Note: this post is about my first-ever Dirty Kanza 200 experience on June 4, 2016.
Part IX – Finish Line
new team member
Did I say something about being +1 at Checkpoint Three? I lied. We were actually +2 with the addition of Kristin.
We made the deal after she led us back into Madison. It made perfect sense. She was riding alone and could use some company. Gregg and I were minus a working GPS. I don’t know that it was said in so many words, but it meant no one left behind.
It was now total darkness, but we had Kristin to guide us.
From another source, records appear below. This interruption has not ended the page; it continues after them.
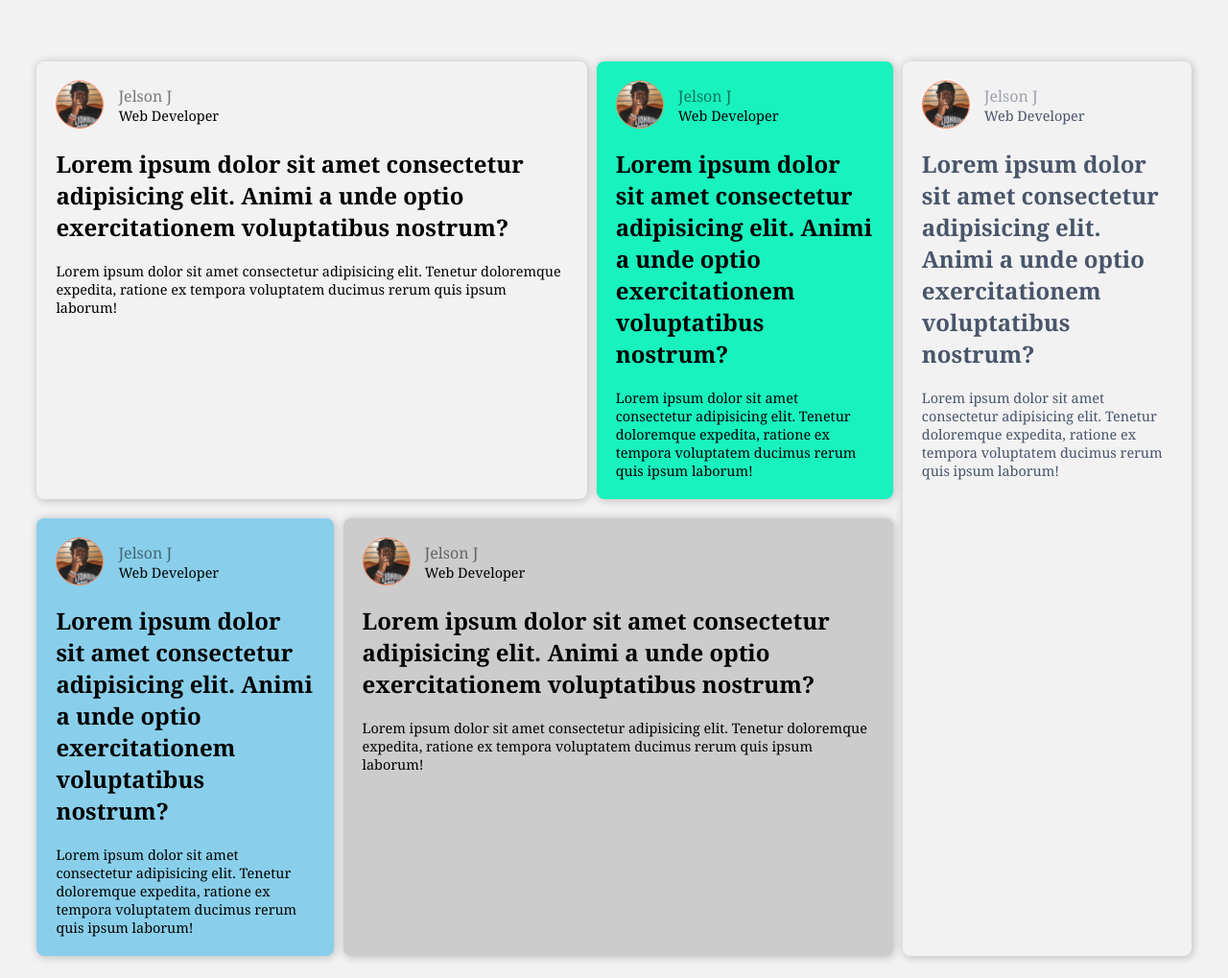
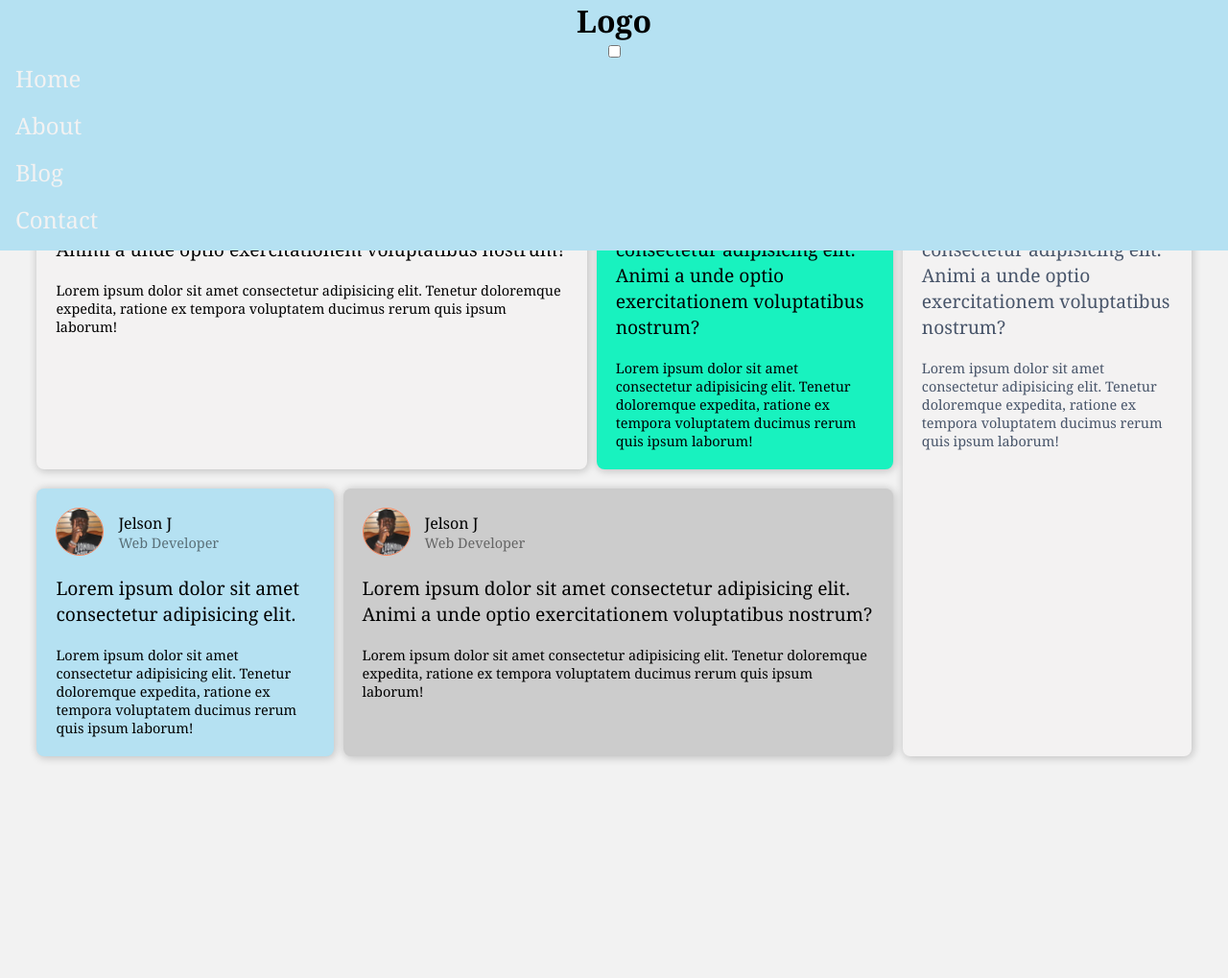
Before and after one commit to jelsonjay/microsoft-clone, a plain HTML site: page index.html in a window 1280 px wide. Shown: the whole page at 96% size. After the commit the page ends 872 px from the top, so only its background shows below. Drawn offline with Linux system fonts and the light colour scheme.

Commit message:
commit css added menu

```diff
--- a/css/master.css
+++ b/css/master.css
@@ -9,8 +9,8 @@
 	--clr-Green: hsl(166, 89%, 52%);
 	--clr-gray: hsl(0, 0%, 80%);
 	--clr-white: hsl(1, 5%, 95%);
-	--clr-blue: hsl(240, 45%, 62%);
-	--clr-skyblue: hsl(197, 71%, 73%);
+	--clr-blue: hsl(210, 45%, 72%);
+	--clr-skyblue: hsl(197, 71%, 83%);
 	--clr-font: #cfcfcf;
 	--clr-font-primary: #48556a;
 }
@@ -18,6 +18,41 @@ body {
 	font-family: Georgia, 'Times New Roman', Times, serif;
 	background-color: var(--clr-bg);
 }
+/*==========Navbar=============*/
+header {
+	background-color: var(--clr-skyblue);
+	text-align: center;
+	position: relative;
+	width: 100%;
+	z-index: 999;
+}
+nav {
+	position: absolute;
+	text-align: left;
+	top: 100%;
+	left: 0;
+	background-color: var(--clr-skyblue);
+	width: 100%;
+}
+nav ul {
+	margin: 0;
+	list-style: none;
+}
+nav li {
+	margin-bottom: 1em;
+	margin-left: 1em;
+}
+nav a {
+	color: var(--clr-white);
+	text-decoration: none;
+	font-size: 1.5rem;
+	text-transform: capitalize;
+}
+nav a:hover {
+	background-color: var(--clr-Orange);
+}
+
+/*==========Cards=============*/
 .container {
 	display: grid;
 	grid-template-columns: repeat();
@@ -25,7 +60,7 @@ body {
 	margin: 0 auto;
 	padding: 5% 3%;
 }
-/*==========Cards=============*/
+/*---------Cards------*/
 .card-1 {
 	background-color: var(--clr-white);
 }
@@ -69,16 +104,17 @@ body {
 	border: 1px solid var(--clr-Orange);
 }
 .content-text p {
-	opacity: 100%;
+	opacity: 50%;
 	font-size: 0.9rem;
 }
 .content .name-text {
-	opacity: 50%;
+	opacity: 100%;
 	font-size: 1rem;
 }
 .item h4 {
 	margin-bottom: 1.25rem;
-	font-size: 1.5rem;
+	font-size: 1.2rem;
+	font-weight: 500;
 }
 /*========Media Query=====*/
 @media (min-width: 576px) {
--- a/index.html
+++ b/index.html
@@ -9,8 +9,18 @@
 </head>
 <body>
 <header>
+<h1 class="logo">Logo</h1>
+<input type="checkbox" class="toggle-menu">
+<nav>
+<ul>
+<li><a href="">Home</a></li>
+<li><a href="">About</a></li>
+<li><a href="">Blog</a></li>
+<li><a href="">Contact</a></li>
+</ul>
+</nav>
+</header>
 
-</header>
 <div class="container">
 <div class="grid-left">
 <div id="top">
@@ -55,8 +65,7 @@
       <P>Web Developer</P>
     </div>
   </div>
-    <h4>Lorem ipsum dolor sit amet consectetur adipisicing elit.
-      Animi a unde optio exercitationem voluptatibus nostrum?</h4>
+    <h4>Lorem ipsum dolor sit amet consectetur adipisicing elit.</h4>
     <p>Lorem ipsum dolor sit amet consectetur adipisicing elit.
       Tenetur doloremque expedita, ratione ex tempora voluptatem
       ducimus rerum quis ipsum laborum!</p>
```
“In approximately .2 miles you will turn left onto the unmaintained roadway,” she’d tell us with her soothing southern lilt. Her voice far better than the British woman who speaks to me in my car. Kristin if you ever need a new job I bet Garmin would hire you.
She was absolutely brilliant. A positive light leading us to the finish line.
What’s the second thing your GPS (sometimes) does after telling you which way to turn? It tells you to turn back around because it got confused – right? We all know it happens. Another reason Tim told me to not use the GPX tracks. Next time…
On one such turnaround, I got sloppy and fell over. Gravel aggravated old hip injury now inflamed with pain and swelling.
Don’t worry about it, get up and continue on, the voice inside my head told me.
Now and then we’d stop and let Gregg catch up. At the turns. I didn’t count, maybe four or five times. In truth we didn’t have to wait very long. Long enough for a good drink or to rifle through the frame bag to replace a battery unit on the headlight. But it was dark, the field had thinned and the roads twisted.
“You guys don’t have to wait on me!” he would say. He didn’t want to be the one that prevented us from getting a finishers glass. I’d been keeping an eye on the times and distance.
“We got this,” would be the reply.
As the riders passed, they’d ask questions, wondering which way to turn, trying to figure out who knew what, following the competent ones.
“Do you guys know where you’re going?” one pair asked.
“We’re going to Emporia,” I told them in a cheerful voice. “Where are you guys headed?”
The old man, holding a lantern and clanging a cowbell like crazy. It’s zero dark thirty, riders trickling by and he’s still out there.
As we propped each other up with words of encouragement.
Dig deep. Good work. Almost there. We got this.
A few miles from Emporia I remembered the railroad tracks. That every 17 minutes a train passes through. That there is a barricade. That under no circumstances does a rider cross one.
It was then I noticed what I thought was a blinky rider taillight were actually lights on a barricade. The train was stopped and its last car was blocking the crossing. Then slooowly it crept away and the guards lifted. We’re moving again.
The last couple of miles went quickly. Weaving our way through campus and onto Commercial Street I knew we were in time.
And they waited for us, cowbells still a-clanging and cheering like it meant something, which of course it did.
When it came time to cross, I waved Kristin ahead.
“No, let’s cross together,” she said.
We were nearly the last across, but in this race, finishing is all that really matters.